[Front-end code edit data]
-- Opening Marker --
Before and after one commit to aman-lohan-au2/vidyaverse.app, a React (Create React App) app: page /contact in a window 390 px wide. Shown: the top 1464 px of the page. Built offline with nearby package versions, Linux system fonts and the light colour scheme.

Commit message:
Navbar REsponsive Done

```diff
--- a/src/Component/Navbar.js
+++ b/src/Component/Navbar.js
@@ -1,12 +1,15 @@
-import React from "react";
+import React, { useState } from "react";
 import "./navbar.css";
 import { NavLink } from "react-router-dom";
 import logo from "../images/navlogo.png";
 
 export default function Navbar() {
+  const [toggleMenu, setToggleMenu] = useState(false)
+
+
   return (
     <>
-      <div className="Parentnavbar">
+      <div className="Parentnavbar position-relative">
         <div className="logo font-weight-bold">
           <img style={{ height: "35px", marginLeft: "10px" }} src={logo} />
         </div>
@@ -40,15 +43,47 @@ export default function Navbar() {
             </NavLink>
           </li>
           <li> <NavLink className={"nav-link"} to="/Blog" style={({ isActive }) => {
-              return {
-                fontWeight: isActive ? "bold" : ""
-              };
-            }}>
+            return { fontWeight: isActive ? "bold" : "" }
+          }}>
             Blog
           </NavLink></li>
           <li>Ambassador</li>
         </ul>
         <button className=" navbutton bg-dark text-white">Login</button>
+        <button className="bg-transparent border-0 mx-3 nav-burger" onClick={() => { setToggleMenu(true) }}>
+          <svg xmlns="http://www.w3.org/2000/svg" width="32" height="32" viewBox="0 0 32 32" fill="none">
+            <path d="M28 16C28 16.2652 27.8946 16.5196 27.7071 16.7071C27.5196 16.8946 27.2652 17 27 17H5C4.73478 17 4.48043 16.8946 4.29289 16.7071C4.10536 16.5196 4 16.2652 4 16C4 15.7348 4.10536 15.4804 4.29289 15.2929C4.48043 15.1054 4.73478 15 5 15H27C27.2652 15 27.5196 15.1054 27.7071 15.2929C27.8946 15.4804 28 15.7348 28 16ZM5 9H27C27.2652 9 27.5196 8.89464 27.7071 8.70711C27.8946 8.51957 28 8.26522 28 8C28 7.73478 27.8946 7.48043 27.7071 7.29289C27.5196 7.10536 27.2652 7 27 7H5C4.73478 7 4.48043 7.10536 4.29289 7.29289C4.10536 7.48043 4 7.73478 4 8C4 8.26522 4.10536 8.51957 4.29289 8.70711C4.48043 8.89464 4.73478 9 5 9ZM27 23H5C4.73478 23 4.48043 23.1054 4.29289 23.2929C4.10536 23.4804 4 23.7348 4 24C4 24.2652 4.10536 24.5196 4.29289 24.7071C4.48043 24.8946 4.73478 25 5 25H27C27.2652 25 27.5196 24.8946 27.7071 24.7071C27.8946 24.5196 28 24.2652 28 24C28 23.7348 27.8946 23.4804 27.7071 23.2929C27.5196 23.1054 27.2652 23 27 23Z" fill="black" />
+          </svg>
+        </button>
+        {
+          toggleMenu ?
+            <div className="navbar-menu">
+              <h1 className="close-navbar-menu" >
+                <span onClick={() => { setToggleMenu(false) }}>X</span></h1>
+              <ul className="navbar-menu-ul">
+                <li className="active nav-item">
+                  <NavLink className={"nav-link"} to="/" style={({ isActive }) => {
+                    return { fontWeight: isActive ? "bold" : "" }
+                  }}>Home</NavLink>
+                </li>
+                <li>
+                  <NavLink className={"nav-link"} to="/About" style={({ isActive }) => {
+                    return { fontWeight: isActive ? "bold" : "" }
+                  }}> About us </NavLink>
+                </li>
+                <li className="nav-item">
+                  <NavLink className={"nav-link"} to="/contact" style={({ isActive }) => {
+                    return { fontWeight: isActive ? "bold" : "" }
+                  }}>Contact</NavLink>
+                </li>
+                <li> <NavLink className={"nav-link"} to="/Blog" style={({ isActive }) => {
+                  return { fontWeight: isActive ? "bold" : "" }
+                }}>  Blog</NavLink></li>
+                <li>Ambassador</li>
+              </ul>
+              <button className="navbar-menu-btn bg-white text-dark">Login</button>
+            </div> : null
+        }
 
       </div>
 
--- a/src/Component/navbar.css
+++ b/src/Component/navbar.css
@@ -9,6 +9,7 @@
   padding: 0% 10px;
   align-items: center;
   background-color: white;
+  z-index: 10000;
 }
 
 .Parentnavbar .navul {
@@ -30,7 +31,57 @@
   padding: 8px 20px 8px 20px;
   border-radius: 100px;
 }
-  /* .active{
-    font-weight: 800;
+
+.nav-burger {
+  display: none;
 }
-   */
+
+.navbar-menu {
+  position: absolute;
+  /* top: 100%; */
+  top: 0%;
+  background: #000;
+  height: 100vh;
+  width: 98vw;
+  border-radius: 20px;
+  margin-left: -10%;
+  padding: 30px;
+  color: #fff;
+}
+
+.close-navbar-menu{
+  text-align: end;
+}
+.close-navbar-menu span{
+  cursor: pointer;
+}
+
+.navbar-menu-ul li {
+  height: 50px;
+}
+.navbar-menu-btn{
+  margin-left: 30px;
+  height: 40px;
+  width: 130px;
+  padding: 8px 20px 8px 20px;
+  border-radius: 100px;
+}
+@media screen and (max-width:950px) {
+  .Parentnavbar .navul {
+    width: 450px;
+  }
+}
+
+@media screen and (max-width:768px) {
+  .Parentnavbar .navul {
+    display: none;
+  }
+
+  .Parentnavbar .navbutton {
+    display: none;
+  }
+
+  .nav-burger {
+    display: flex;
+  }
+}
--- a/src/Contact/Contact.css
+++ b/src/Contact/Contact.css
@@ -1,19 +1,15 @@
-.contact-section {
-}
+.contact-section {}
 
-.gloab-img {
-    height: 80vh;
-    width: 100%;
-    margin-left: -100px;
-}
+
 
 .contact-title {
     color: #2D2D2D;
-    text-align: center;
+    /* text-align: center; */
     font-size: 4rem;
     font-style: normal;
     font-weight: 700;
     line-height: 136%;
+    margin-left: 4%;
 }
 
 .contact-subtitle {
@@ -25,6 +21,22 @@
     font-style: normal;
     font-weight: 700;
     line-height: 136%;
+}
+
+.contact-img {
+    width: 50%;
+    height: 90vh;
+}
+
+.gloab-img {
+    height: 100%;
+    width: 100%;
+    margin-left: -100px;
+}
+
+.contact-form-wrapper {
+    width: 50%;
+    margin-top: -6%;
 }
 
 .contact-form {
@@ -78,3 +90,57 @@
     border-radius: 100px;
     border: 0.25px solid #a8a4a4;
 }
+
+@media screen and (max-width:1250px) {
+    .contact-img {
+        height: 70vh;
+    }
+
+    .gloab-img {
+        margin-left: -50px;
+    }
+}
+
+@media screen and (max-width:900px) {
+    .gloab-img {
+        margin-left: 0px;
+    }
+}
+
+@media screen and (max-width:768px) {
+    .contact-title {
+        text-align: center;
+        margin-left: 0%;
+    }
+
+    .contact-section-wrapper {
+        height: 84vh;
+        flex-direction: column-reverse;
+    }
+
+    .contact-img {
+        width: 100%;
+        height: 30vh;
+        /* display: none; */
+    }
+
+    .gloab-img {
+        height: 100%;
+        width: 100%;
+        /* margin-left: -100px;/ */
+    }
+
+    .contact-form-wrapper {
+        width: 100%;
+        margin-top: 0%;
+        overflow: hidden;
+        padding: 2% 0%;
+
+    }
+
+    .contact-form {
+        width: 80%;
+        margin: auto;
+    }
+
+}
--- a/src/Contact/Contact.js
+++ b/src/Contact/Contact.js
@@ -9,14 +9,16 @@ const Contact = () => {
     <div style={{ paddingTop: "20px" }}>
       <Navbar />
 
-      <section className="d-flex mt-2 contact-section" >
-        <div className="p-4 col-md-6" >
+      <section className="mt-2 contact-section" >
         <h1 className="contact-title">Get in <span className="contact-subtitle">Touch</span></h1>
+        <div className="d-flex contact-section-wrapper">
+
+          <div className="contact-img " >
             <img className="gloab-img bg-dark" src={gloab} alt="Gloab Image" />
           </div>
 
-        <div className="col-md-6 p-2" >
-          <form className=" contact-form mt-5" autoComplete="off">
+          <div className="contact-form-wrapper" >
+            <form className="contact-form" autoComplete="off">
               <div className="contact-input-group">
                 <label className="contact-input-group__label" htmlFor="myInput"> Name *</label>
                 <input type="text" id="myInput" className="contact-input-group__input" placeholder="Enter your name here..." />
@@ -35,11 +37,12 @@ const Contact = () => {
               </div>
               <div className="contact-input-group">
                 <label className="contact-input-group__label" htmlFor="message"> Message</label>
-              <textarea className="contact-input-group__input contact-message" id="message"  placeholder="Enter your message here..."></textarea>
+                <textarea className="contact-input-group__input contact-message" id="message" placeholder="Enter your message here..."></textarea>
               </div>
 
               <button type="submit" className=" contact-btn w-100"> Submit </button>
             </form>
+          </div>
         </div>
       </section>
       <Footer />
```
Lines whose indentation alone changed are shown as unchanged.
-- Closing Marker --
**What is required:** Copy each line of the preceding data that contains the string "const".

**Answer to this exercise:**
+  const [toggleMenu, setToggleMenu] = useState(false)
@@ -9,14 +9,16 @@ const Contact = () => {
@@ -35,11 +37,12 @@ const Contact = () => {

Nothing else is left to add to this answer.